Title: In the Heart of the Sea | Rated: PG-13 | Duration: 121 min | Theaters wide (reducing)
Survival stories are among the most fascinating that you’ll ever hear or read about, especially if they’re true. Survival is such a compelling subject matter due to the idea of humankind stripped of any easy way out, left to pit only knowledge and wit against Mother Nature’s ruthlessness. In the Heart of the Sea, adapted from Nathaniel Philbrick’s award-winning book of the same name, seeks to recount the incredible story of the whaleship Essex, but its punches don’t have the effects that it desires.
In 1850, Herman Melville (Ben Whishaw) travels to Nantucket Island, Massachusetts in search of innkeeper Thomas Nickerson (Brendan Gleeson), last survivor of the Essex‘s final voyage. Though initially reluctant to talk about his haunting ordeals, Nickerson is convinced to tell the author about the story of two other men aboard the ship: First Mate Owen Chase (Chris Hemsworth) and Captain George Pollard (Benjamin Walker). Despite clashing with each other, the two lead the Essex on a whaling expedition that culminates in a conflict against a vengeful sperm whale, which rams the ship and forces the crew to abandon it, leaving them thousands of miles away from help and with ever-dwindling supplies.
In the Heart of the Sea excels in its first half, as it pulls us into a whaler’s world. Director Ron Howard doesn’t just navigate through the Essex‘s every nook and cranny; he drops us right into the streets of 1820s Nantucket and lets its culture and lifestyle immerse us. In those sequences, he reveals small details that prove key in opening up this world, from the competition between whalers and the port’s wet streets to the demand for whale oil and how it affects the market. Details like these constantly come in over the course of this first half, and they make for an exhilarating first whaling sequence. Say what you want about the ethics or necessity of whaling, but you can’t deny that to see it unfold is fascinating, if not heartbreaking. The scenes following the whale’s death are even more engrossing, particularly when we see how the crew cut it apart and extract the oil itself. This is as much an olfactory film as it is a visual one, which is the result of an intimately-told first half.

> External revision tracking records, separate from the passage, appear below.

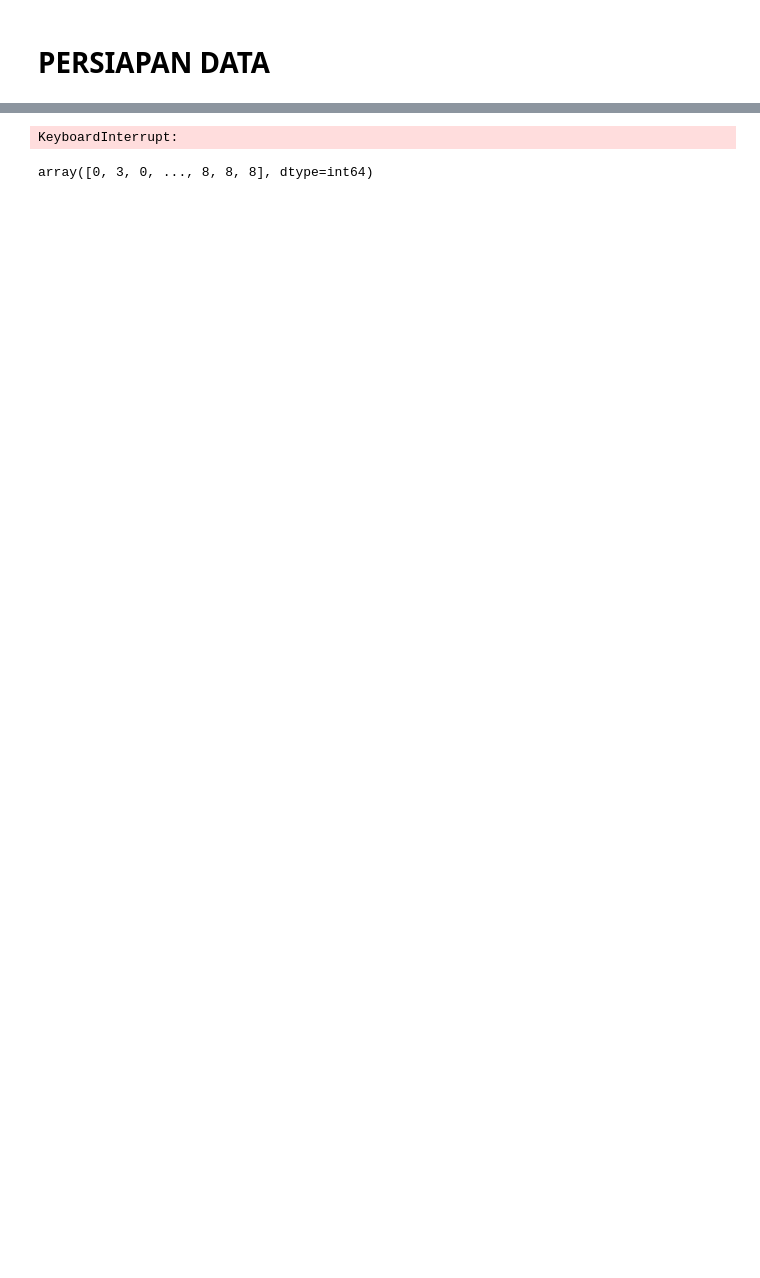
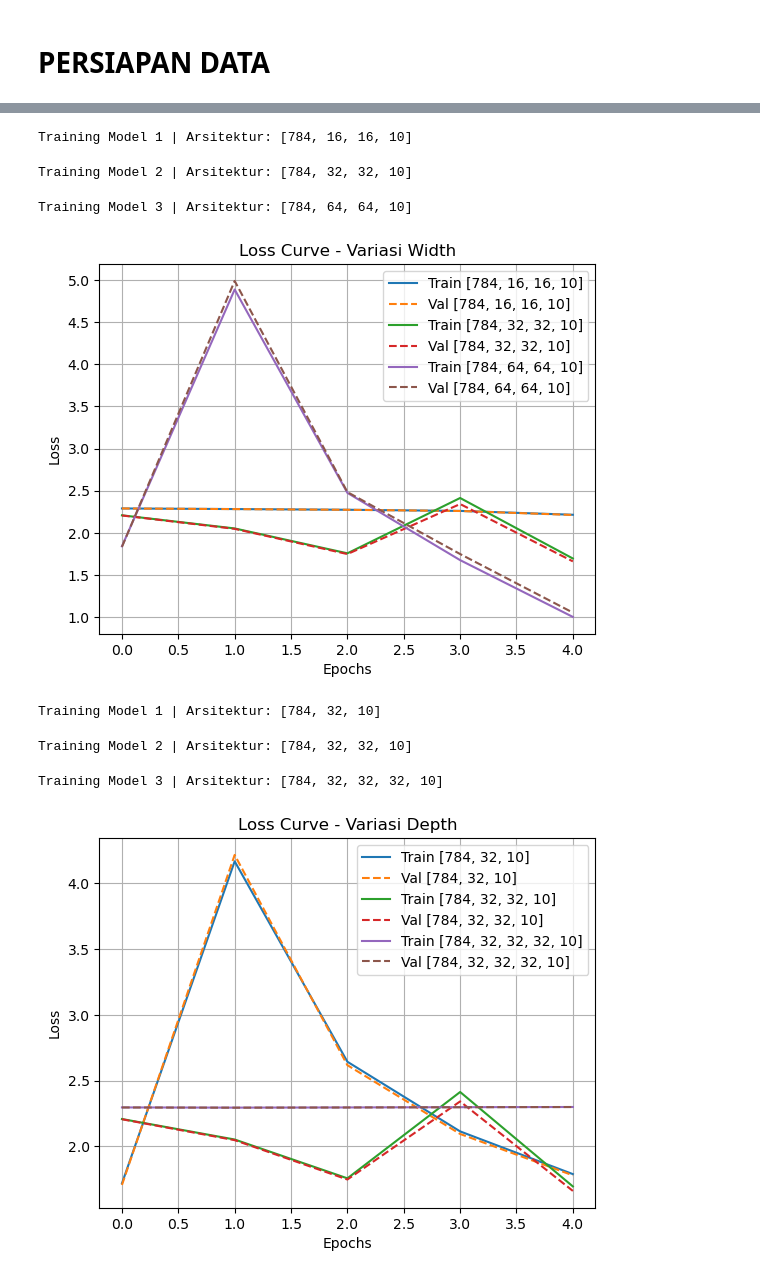
Before and after one commit to KonstanAftop/TUBES-1-ML, a Jupyter notebook: src/Testing_Notebook.ipynb, the cells around one changed output, grey strips where cells are left out. Saved outputs shown, nothing was run; the diff lists cells and outputs as text; code cells hidden in the pictures; blank space fills up the shorter version.

```diff
--- a/src/Testing_Notebook.ipynb
+++ b/src/Testing_Notebook.ipynb
@@ -23,10 +24,0 @@ y_test=y_test.astype('float64')
-# %%
-layer_sizes = [784, 64,64, 10]
-activations = ['relu', 'relu', 'softmax']
-init_params = {'lower': -1.0, 'upper': 1.0}
-
-model = FFNN(layer_sizes, activations, weight_init='random_normal', init_params=init_params, seed=42)
-history = model.train(X_train, y_train, batch_size=2, epochs=10, learning_rate=0.001, loss_func="categorical_cross_entropy",
-                          X_val=X_test, y_val=y_test, verbose=1,regularization="l2", lambda_reg=0.01)
-# %% [output]
-KeyboardInterrupt:
@@ -35,5 +24,0 @@ y_pred=model.infer(X_test)
-# %%
-
-np.argmax(y_pred, axis=1)
-# %% [output]
-array([0, 3, 0, ..., 8, 8, 8], dtype=int64)
@@ -39,0 +80,15 @@ array([0, 3, 0, ..., 8, 8, 8], dtype=int64)
+# %%
+# Variasi width (depth tetap)
+results_width = run_experiment(layer_sizes_list_width, X_train, y_train, X_test, y_test, title="Variasi Width")
+
+# Variasi depth (width tetap)
+results_depth = run_experiment(layer_sizes_list_depth, X_train, y_train, X_test, y_test, title="Variasi Depth")
+# %% [output]
+Training Model 1 | Arsitektur: [784, 16, 16, 10]
+Training Model 2 | Arsitektur: [784, 32, 32, 10]
+Training Model 3 | Arsitektur: [784, 64, 64, 10]
+[figure, added]
+Training Model 1 | Arsitektur: [784, 32, 10]
+Training Model 2 | Arsitektur: [784, 32, 32, 10]
+Training Model 3 | Arsitektur: [784, 32, 32, 32, 10]
+[figure, added]
```
Also changed, not shown: parts of 16 cells of this notebook, 1 other file.
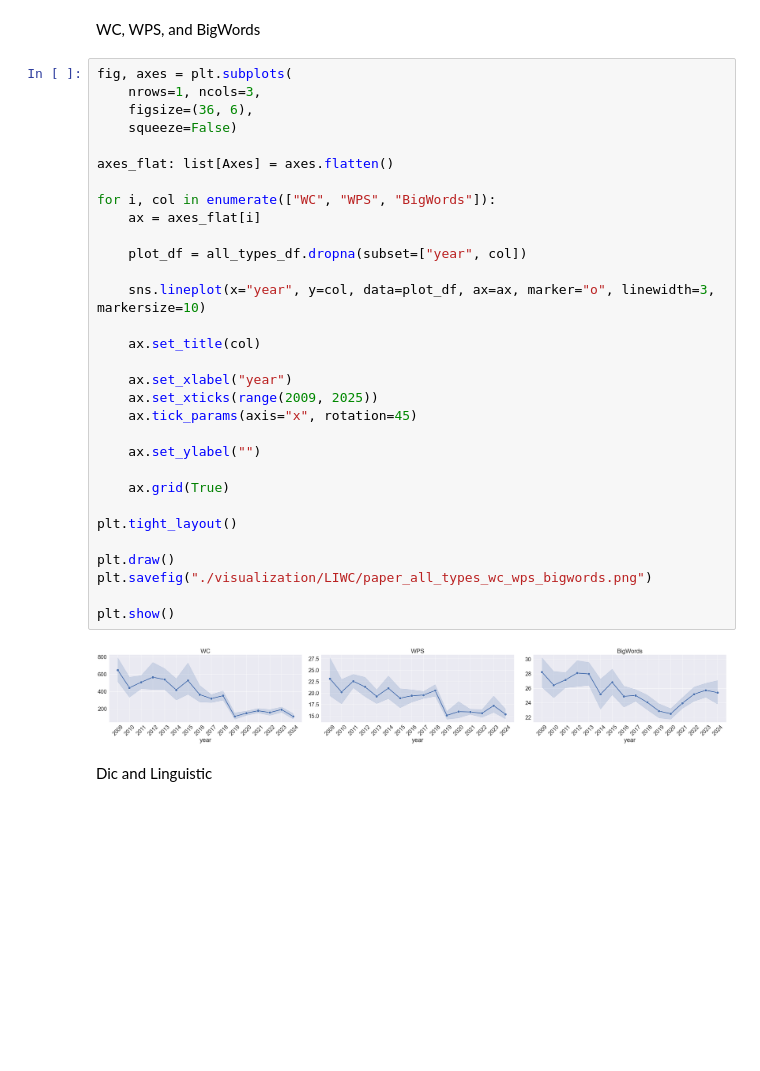
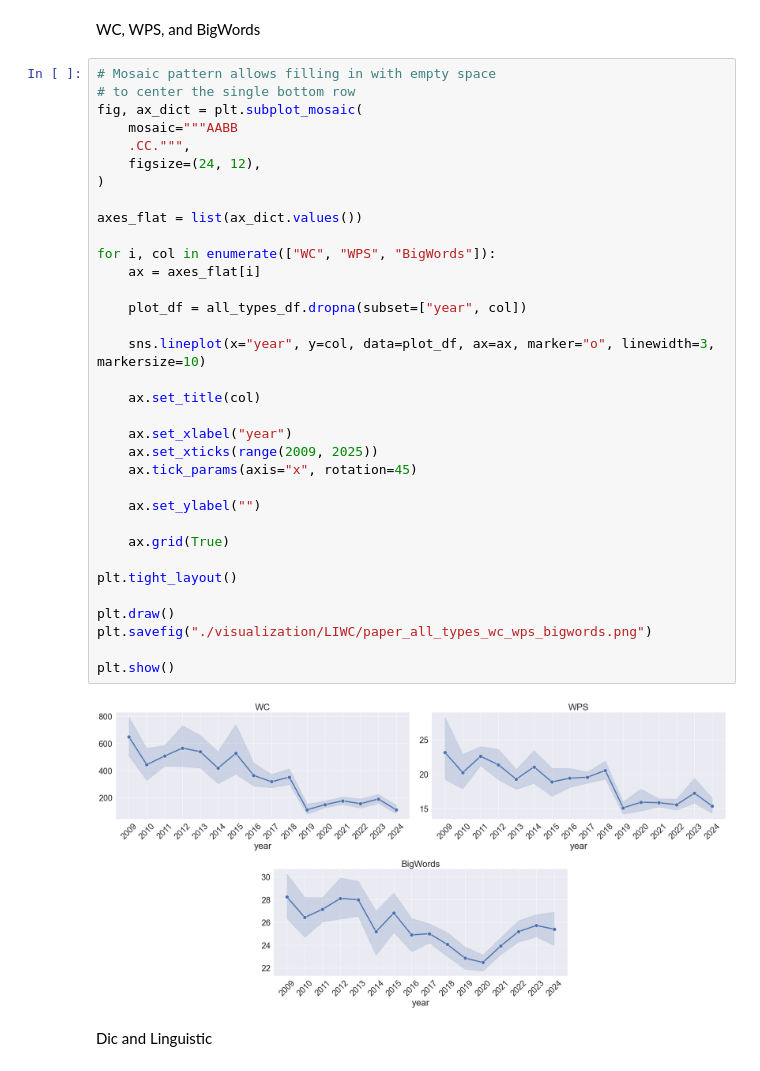
Before and after one commit to sfu-discourse-lab/fake_news_over_time, a Jupyter notebook: liwc_trendlines.ipynb, the cells around one changed output. Cells and saved outputs as stored; diff of their text form; blank space fills up the shorter version.

Commit message:
Change 1 row 3 col to 2 row 2 col and bottom one centered

```diff
--- a/liwc_trendlines.ipynb
+++ b/liwc_trendlines.ipynb
@@ -139,38 +139,41 @@ save_summary_plots(
 # %% [markdown]
 WC, WPS, and BigWords
 # %%
-fig, axes = plt.subplots(
-    nrows=1, ncols=3,
-    figsize=(36, 6),
-    squeeze=False)
+# Mosaic pattern allows filling in with empty space
+# to center the single bottom row
+fig, ax_dict = plt.subplot_mosaic(
+    mosaic="""AABB
+    .CC.""",
+    figsize=(24, 12),
+)
 
-axes_flat: list[Axes] = axes.flatten()
+axes_flat = list(ax_dict.values())
 
 for i, col in enumerate(["WC", "WPS", "BigWords"]):
     ax = axes_flat[i]
 
     plot_df = all_types_df.dropna(subset=["year", col])
 
     sns.lineplot(x="year", y=col, data=plot_df, ax=ax, marker="o", linewidth=3, markersize=10)
 
     ax.set_title(col)
 
     ax.set_xlabel("year")
     ax.set_xticks(range(2009, 2025))
     ax.tick_params(axis="x", rotation=45)
 
     ax.set_ylabel("")
 
     ax.grid(True)
 
 plt.tight_layout()
 
 plt.draw()
 plt.savefig("./visualization/LIWC/paper_all_types_wc_wps_bigwords.png")
 
 plt.show()
 # %% [output]
-[figure, old version]
+[figure, new version]
 # %% [markdown]
 Dic and Linguistic
 # %%
```
Also changed, not shown: 1 other file.
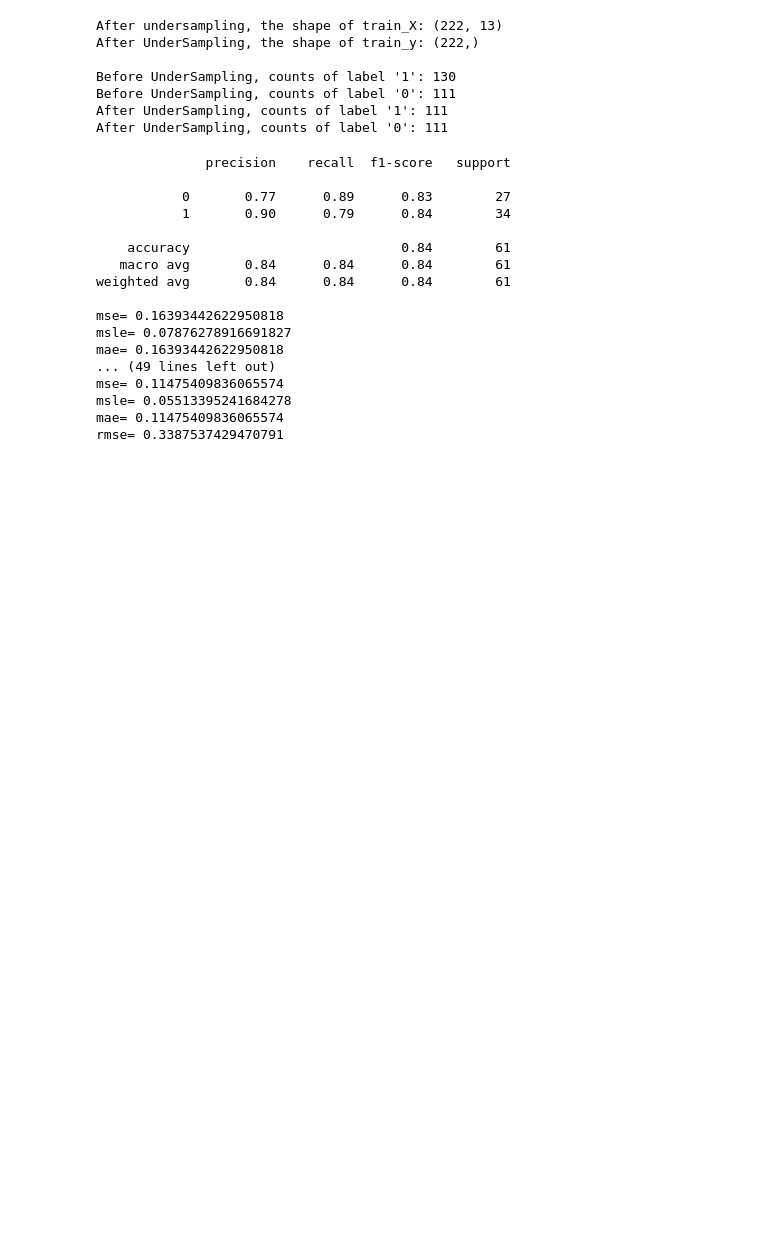
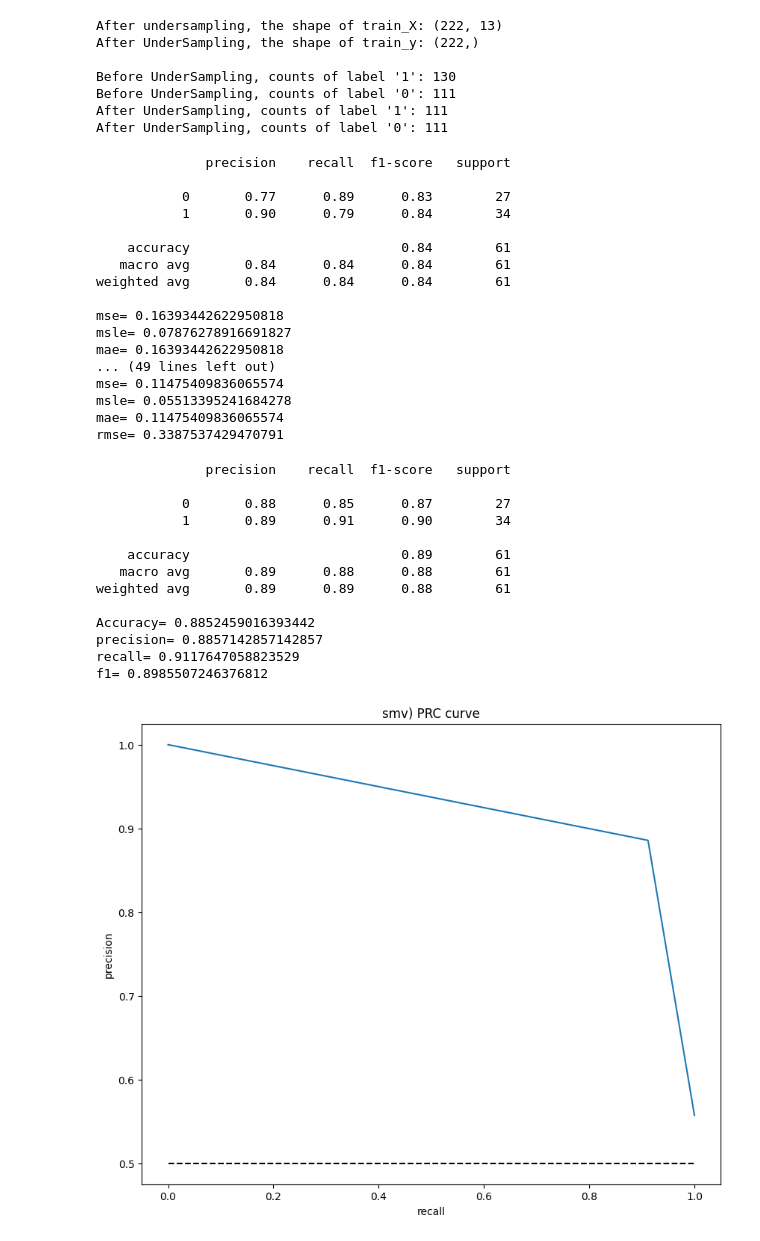
Before and after one commit to MoazzemhossainMoazz/EDGE_AI, a Jupyter notebook: EDGE_classwork_19_7_2023.ipynb, the cells around one changed output. Saved outputs shown, nothing was run; the diff lists cells and outputs as text; code cells hidden in the pictures; blank space fills up the shorter version.

Commit message:
Building a predictive system

```diff
--- a/EDGE_classwork_19_7_2023.ipynb
+++ b/EDGE_classwork_19_7_2023.ipynb
@@ -684,3 +684,56 @@ mse= 0.11475409836065574
 msle= 0.05513395241684278
 mae= 0.11475409836065574
 rmse= 0.3387537429470791
+# %%
+from sklearn.metrics import precision_recall_curve
+from sklearn.metrics import accuracy_score , recall_score, precision_score, f1_score
+import numpy as np
+import sklearn.metrics as metrics
+import matplotlib.pyplot as plt
+
+
+
+# support vector machine object
+svm = SVC(kernel='linear')
+# train the model on train set
+svm.fit(x_train_res, y_train_res.ravel())
+predictions4 = svm.predict(x_test)
+# print classification report
+print(classification_report(y_test, predictions4))
+
+
+
+Accuracy=accuracy_score(y_test, predictions4)
+precision=precision_score(y_test, predictions4)
+recall=recall_score(y_test, predictions4)
+f1=f1_score(y_test, predictions4)
+print('Accuracy=',Accuracy)
+print('precision=',precision)
+print('recall=',recall)
+print('f1=',f1)
+
+
+precision, recall, thresholds = precision_recall_curve(y_test, predictions4)
+
+plt.figure(figsize = (10, 8))
+plt.plot([0, 1], [0.5, 0.5], 'k--')
+plt.plot(recall, precision, label = 'svm')
+plt.xlabel('recall')
+plt.ylabel('precision')
+plt.title('smv) PRC curve')
+plt.show()
+# %% [output]
+              precision    recall  f1-score   support
+
+           0       0.88      0.85      0.87        27
+           1       0.89      0.91      0.90        34
+
+    accuracy                           0.89        61
+   macro avg       0.89      0.88      0.88        61
+weighted avg       0.89      0.89      0.88        61
+
+Accuracy= 0.8852459016393442
+precision= 0.8857142857142857
+recall= 0.9117647058823529
+f1= 0.8985507246376812
+[figure, added]
```
Also changed, not shown: parts of 5 cells of this notebook.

As great as the first half is, the second half should be the film’s strong point, but it unfortunately pales in comparison. The decision to frame the story of the Essex around Melville writing Nickerson’s account may not be fatal, but it does undercut the survival story’s compelling nature. While the film cuts back to the 1850 scenes at decent, sensible moments from a storytelling perspective, it doesn’t allow the crew’s survival story to truly take root and grow. This takes away from the account and the horrors of their predicament, and the emotional, cathartic beats are never struck with the “oomph” they need. As interesting as Melville writing what will become Moby Dick is, the film would be much stronger had it been solely about the ship’s final voyage and her crew’s gripping tale of survival. It doesn’t help that almost everyone on the Essex – save for the officers and young Nickerson (Tom Holland) – don’t breathe as characters, so it’s near-useless to remember names. There’s also the rogue whale, which the filmmakers use to inject action and tension even after the Essex sinking, but it comes across as a meek distraction and isn’t believable (I can’t comment on the film’s truthfulness since I haven’t read Philbrick’s book).
Howard has assembled a reliable cast, who are capable of working with what they have. Gleeson and Whishaw play off each other fairly well, and the former plays the part of a curmudgeonly, withdrawn Nickerson with panache. The film’s framing decision doesn’t quite do its 1820s cast any favors, as they are left with slim pickings instead of truly meaty material. Hemsworth is as charismatic as we know him, but Chase’s moments of grief and intensity are few and far between, which is surprising since he is the film’s leading character. Walker, who plays Pollard’s haughty, stiff personality with confidence, fares a bit better. Of all of the actors playing the Essex crew, Cillian Murphy – taking on the role of Second Mate Matthew Joy – comes closest to making an impression, as he nails his character’s swashbuckling nature and is committed to a physically expressive performance.
Recreating this tale to the best of their abilities is a talented technical crew. The film is a showcase for dynamic cinematographer Anthony Dod Mantle, who places his camera in creative places and goes tight on the actors’ faces to catch their emotions. He, along with production designer Mark Tildesley, create incredibly evocative images of the sea such that the finest Romanticist paintings of J.M.W. Turner come to mind. The makeup department is also on point here, with their work on full display as the characters become progressively sunburned and emaciated over the course of their harrowing journey. While the whales are mostly CGI, the picture is intentionally dark – almost murky – enough to have them mesh well with what is practical.
The tragedy of the Essex is a compelling story of survival, but In the Heart of the Sea doesn’t quite capture that compelling nature. A terrific first half pulls us into a whaler’s world before being followed by a second half undermined by some questionable storytelling decisions. The elements are certainly here to do justice to this story, but the film only skims the surface of this tale instead of diving headfirst into it.
* Photos courtesy of Warner Bros. Pictures